┌──

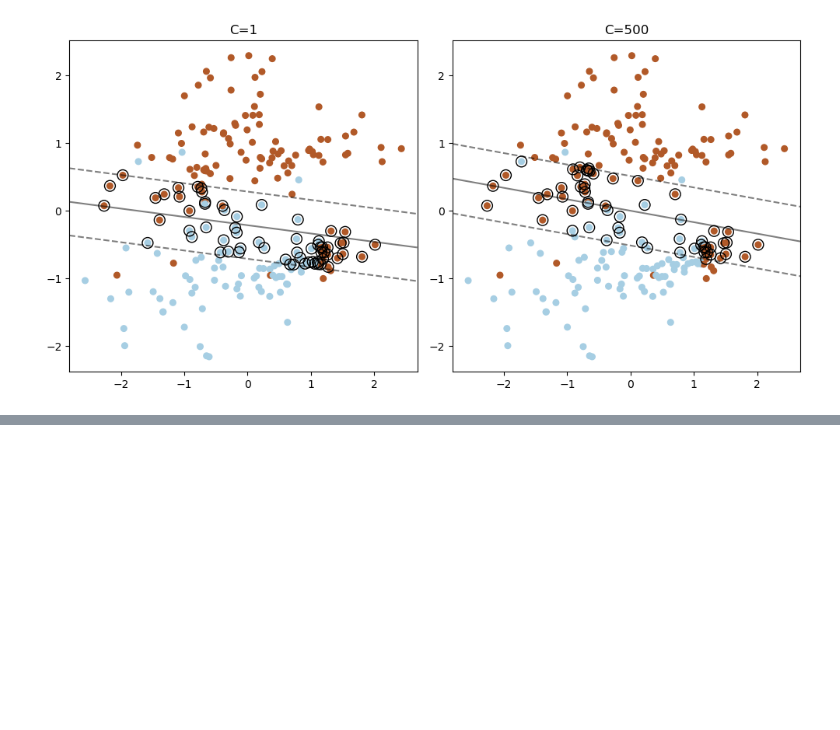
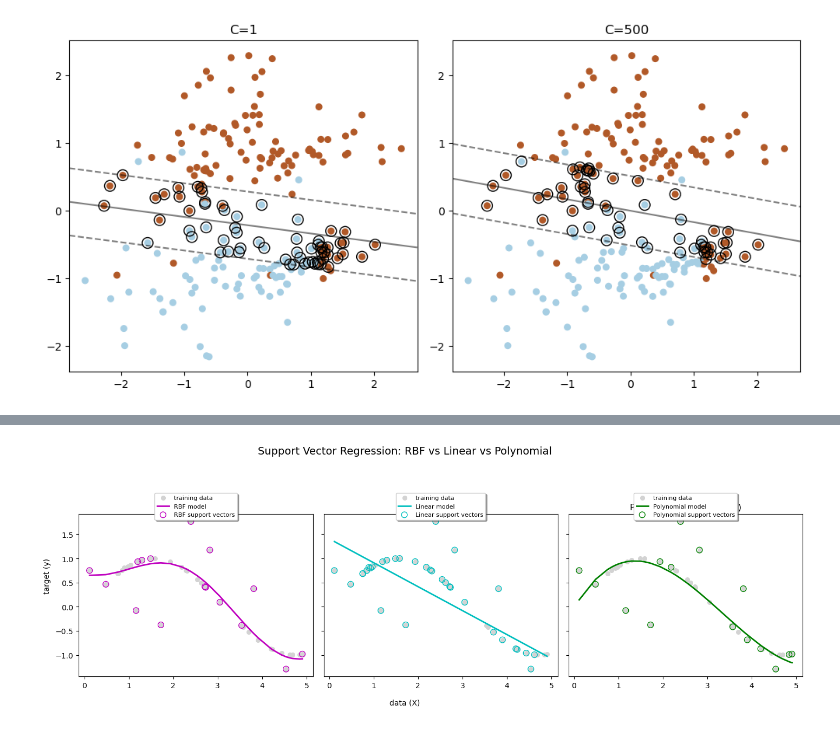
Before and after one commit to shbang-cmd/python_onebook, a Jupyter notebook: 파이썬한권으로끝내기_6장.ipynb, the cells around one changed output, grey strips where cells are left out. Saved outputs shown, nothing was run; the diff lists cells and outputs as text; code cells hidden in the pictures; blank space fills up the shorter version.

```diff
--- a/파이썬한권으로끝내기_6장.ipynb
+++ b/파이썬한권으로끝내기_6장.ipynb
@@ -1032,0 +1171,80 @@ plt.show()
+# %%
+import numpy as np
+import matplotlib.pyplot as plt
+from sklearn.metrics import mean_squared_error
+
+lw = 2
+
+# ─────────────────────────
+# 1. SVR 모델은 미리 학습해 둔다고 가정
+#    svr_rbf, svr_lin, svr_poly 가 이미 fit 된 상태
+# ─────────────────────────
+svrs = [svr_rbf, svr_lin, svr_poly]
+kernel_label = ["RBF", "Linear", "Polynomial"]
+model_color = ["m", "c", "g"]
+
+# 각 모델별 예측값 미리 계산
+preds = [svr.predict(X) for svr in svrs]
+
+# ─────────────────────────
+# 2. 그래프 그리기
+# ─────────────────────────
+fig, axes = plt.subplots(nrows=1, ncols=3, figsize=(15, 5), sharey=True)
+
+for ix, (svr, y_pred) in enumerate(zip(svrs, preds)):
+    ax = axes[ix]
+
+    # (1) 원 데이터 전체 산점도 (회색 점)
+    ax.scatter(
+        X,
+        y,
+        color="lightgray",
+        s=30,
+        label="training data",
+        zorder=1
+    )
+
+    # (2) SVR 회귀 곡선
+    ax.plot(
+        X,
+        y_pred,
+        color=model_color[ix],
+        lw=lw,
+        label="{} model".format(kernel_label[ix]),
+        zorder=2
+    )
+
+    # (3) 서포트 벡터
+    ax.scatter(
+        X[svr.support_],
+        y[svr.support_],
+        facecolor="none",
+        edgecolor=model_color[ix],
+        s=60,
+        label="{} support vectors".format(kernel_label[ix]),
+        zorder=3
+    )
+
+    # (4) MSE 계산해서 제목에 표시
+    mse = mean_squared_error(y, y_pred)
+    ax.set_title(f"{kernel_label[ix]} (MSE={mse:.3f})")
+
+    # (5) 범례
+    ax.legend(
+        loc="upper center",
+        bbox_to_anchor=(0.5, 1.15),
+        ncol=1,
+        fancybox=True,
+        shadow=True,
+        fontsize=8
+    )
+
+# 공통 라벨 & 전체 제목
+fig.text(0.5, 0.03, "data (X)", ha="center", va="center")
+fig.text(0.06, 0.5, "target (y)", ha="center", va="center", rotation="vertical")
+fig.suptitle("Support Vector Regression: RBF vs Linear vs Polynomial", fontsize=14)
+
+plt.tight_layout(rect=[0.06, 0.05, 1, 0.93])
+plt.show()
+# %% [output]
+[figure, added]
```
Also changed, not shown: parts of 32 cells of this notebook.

└──
┌──

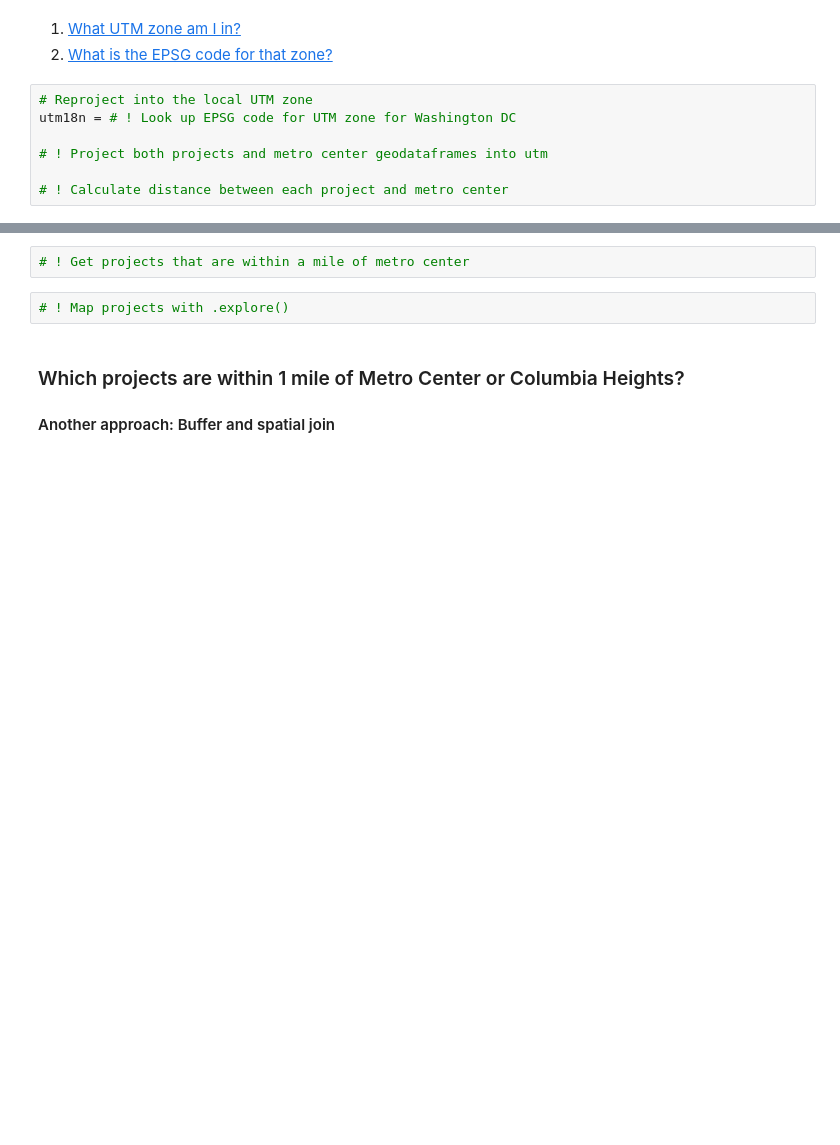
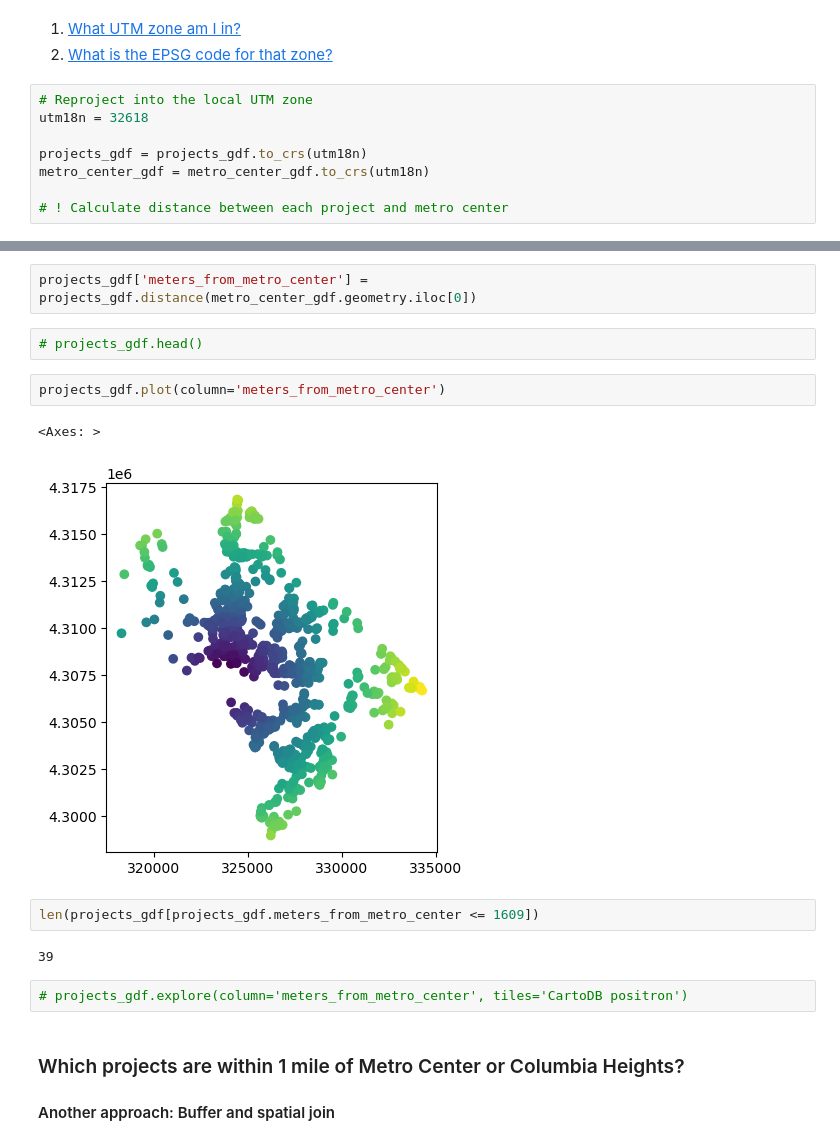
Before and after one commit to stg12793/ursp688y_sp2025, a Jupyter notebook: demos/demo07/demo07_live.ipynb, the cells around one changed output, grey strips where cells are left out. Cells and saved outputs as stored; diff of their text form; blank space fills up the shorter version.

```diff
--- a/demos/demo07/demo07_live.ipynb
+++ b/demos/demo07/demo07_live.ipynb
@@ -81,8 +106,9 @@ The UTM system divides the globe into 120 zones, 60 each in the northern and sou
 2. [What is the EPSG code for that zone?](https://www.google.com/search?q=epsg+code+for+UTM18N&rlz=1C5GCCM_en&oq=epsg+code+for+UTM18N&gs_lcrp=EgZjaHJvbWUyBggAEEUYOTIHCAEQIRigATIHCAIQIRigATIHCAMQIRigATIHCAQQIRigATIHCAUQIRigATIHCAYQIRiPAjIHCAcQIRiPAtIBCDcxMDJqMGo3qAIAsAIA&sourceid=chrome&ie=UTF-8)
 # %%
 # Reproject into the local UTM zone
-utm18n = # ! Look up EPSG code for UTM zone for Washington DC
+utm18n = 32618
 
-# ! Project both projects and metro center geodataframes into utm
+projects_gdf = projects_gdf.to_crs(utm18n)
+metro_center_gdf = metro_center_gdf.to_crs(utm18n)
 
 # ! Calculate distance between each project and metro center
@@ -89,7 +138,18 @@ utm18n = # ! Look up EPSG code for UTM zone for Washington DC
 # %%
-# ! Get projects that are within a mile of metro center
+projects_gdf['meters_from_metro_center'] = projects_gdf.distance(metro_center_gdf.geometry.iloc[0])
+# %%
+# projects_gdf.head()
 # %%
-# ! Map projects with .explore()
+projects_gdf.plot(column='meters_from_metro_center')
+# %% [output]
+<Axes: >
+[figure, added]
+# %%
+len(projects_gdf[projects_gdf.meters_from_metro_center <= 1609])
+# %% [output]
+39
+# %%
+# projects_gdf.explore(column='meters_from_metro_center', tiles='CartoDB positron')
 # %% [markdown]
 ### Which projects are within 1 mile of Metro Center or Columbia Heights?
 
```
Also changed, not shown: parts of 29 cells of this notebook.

└──

▶ **WORK ITEM**:
All lines above that hold the string "ipynb" should be copied.

▶ **SOLUTION TO THIS EXERCISE**:
Before and after one commit to shbang-cmd/python_onebook, a Jupyter notebook: 파이썬한권으로끝내기_6장.ipynb, the cells around one changed output, grey strips where cells are left out. Saved outputs shown, nothing was run; the diff lists cells and outputs as text; code cells hidden in the pictures; blank space fills up the shorter version.
--- a/파이썬한권으로끝내기_6장.ipynb
+++ b/파이썬한권으로끝내기_6장.ipynb
Before and after one commit to stg12793/ursp688y_sp2025, a Jupyter notebook: demos/demo07/demo07_live.ipynb, the cells around one changed output, grey strips where cells are left out. Cells and saved outputs as stored; diff of their text form; blank space fills up the shorter version.
--- a/demos/demo07/demo07_live.ipynb
+++ b/demos/demo07/demo07_live.ipynb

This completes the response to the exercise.